Requirement -> Write out each record below exactly as it appears, with no pictures.

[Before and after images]

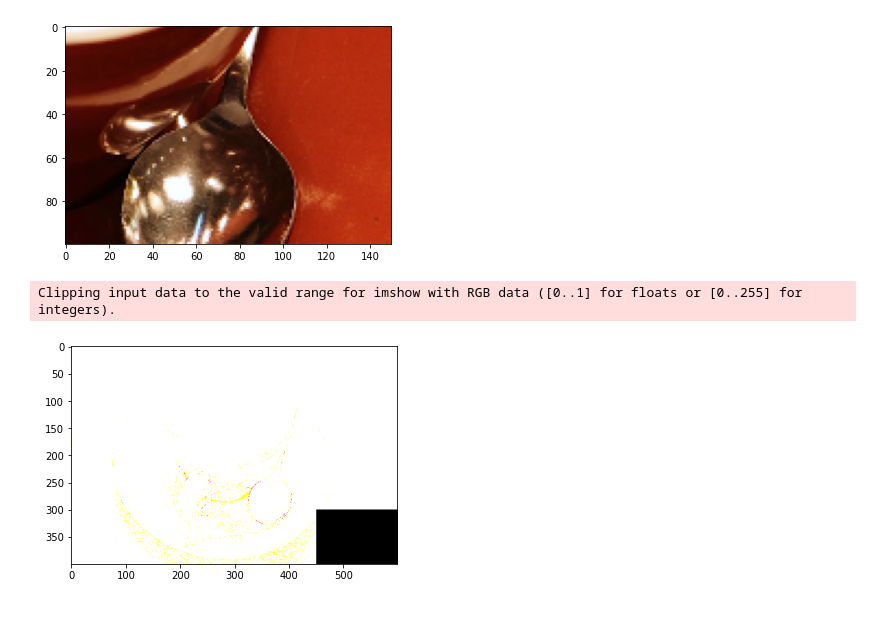
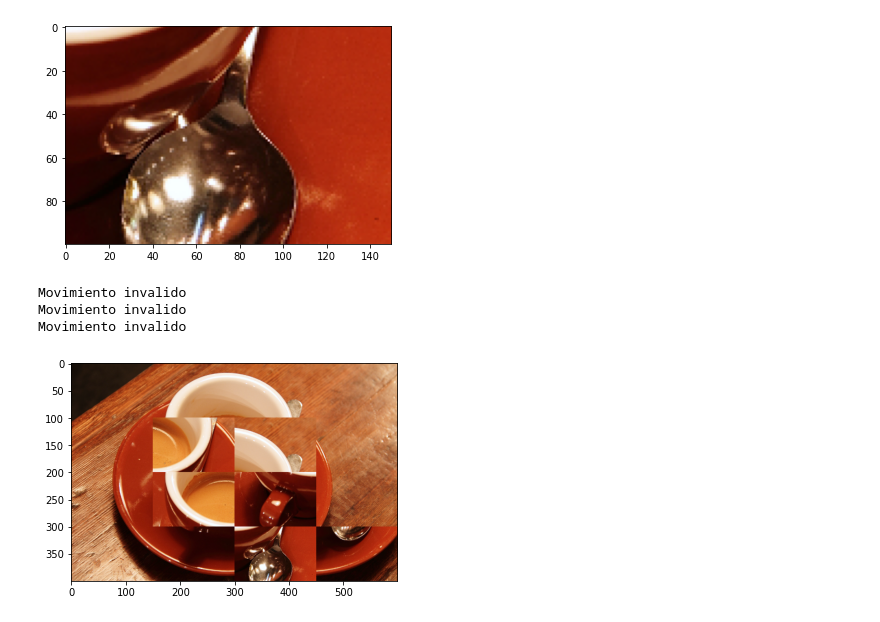
Before and after one commit to macapagithub/python_exercise, a Jupyter notebook: puzzleBasico.ipynb, the cells around one changed output. Saved outputs shown, nothing was run; the diff lists cells and outputs as text; code cells hidden in the pictures.

```diff
--- a/puzzleBasico.ipynb
+++ b/puzzleBasico.ipynb
@@ -45,0 +44,6 @@ images[(len(images)-1)] = np.zeros(blackshape)
+# %%
+imagesplit = np.split(imagen,4)
+imgs = [np.split(img, 4, axis = 1) for img in imagesplit]
+blackshape = imgs[0][0].shape
+imgs[3][3] = np.zeros(blackshape)
+plt.imshow(imgs[3][2])
@@ -87,7 +137,7 @@ def game(imagen):
     imagesplit = np.split(imagen,4)
     imgs = [np.split(img, 4, axis = 1) for img in imagesplit]
     blackshape = imgs[0][0].shape
-    imgs[3][3] = np.zeros(blackshape)
+    # imgs[3][3] = np.zeros(blackshape)
     i = 3
     j = 3
     while True:
@@ -100,7 +150,7 @@ def game(imagen):
         Salir, 'q', 'Q'.""")
 
 
-        if ((letter == 'q') or (letter == 'Q')) and (i in [0,1,2,3]) and (j in [0,1,2,3]):
+        if ((letter == 'q') or (letter == 'Q')): #and (i in [0,1,2,3]) and (j in [0,1,2,3]):
             break
 
         try:
@@ -142,7 +190,9 @@ plt.imshow(img[2][2])
 <matplotlib.image.AxesImage at 0x...>
 [figure]
 # %%
-game(ca)
+game(imagen)
 # %% [output]
-Clipping input data to the valid range for imshow with RGB data ([0..1] for floats or [0..255] for integers).
+Movimiento invalido
+Movimiento invalido
+Movimiento invalido
-[figure, old version]
+[figure, new version]
```
Also changed, not shown: parts of 9 cells of this notebook.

Task response ->
Before and after one commit to macapagithub/python_exercise, a Jupyter notebook: puzzleBasico.ipynb, the cells around one changed output. Saved outputs shown, nothing was run; the diff lists cells and outputs as text; code cells hidden in the pictures.

```diff
--- a/puzzleBasico.ipynb
+++ b/puzzleBasico.ipynb
@@ -45,0 +44,6 @@ images[(len(images)-1)] = np.zeros(blackshape)
+# %%
+imagesplit = np.split(imagen,4)
+imgs = [np.split(img, 4, axis = 1) for img in imagesplit]
+blackshape = imgs[0][0].shape
+imgs[3][3] = np.zeros(blackshape)
+plt.imshow(imgs[3][2])
@@ -87,7 +137,7 @@ def game(imagen):
     imagesplit = np.split(imagen,4)
     imgs = [np.split(img, 4, axis = 1) for img in imagesplit]
     blackshape = imgs[0][0].shape
-    imgs[3][3] = np.zeros(blackshape)
+    # imgs[3][3] = np.zeros(blackshape)
     i = 3
     j = 3
     while True:
@@ -100,7 +150,7 @@ def game(imagen):
         Salir, 'q', 'Q'.""")
 
 
-        if ((letter == 'q') or (letter == 'Q')) and (i in [0,1,2,3]) and (j in [0,1,2,3]):
+        if ((letter == 'q') or (letter == 'Q')): #and (i in [0,1,2,3]) and (j in [0,1,2,3]):
             break
 
         try:
@@ -142,7 +190,9 @@ plt.imshow(img[2][2])
 <matplotlib.image.AxesImage at 0x...>
 [figure]
 # %%
-game(ca)
+game(imagen)
 # %% [output]
-Clipping input data to the valid range for imshow with RGB data ([0..1] for floats or [0..255] for integers).
+Movimiento invalido
+Movimiento invalido
+Movimiento invalido
-[figure, old version]
+[figure, new version]
```
Also changed, not shown: parts of 9 cells of this notebook.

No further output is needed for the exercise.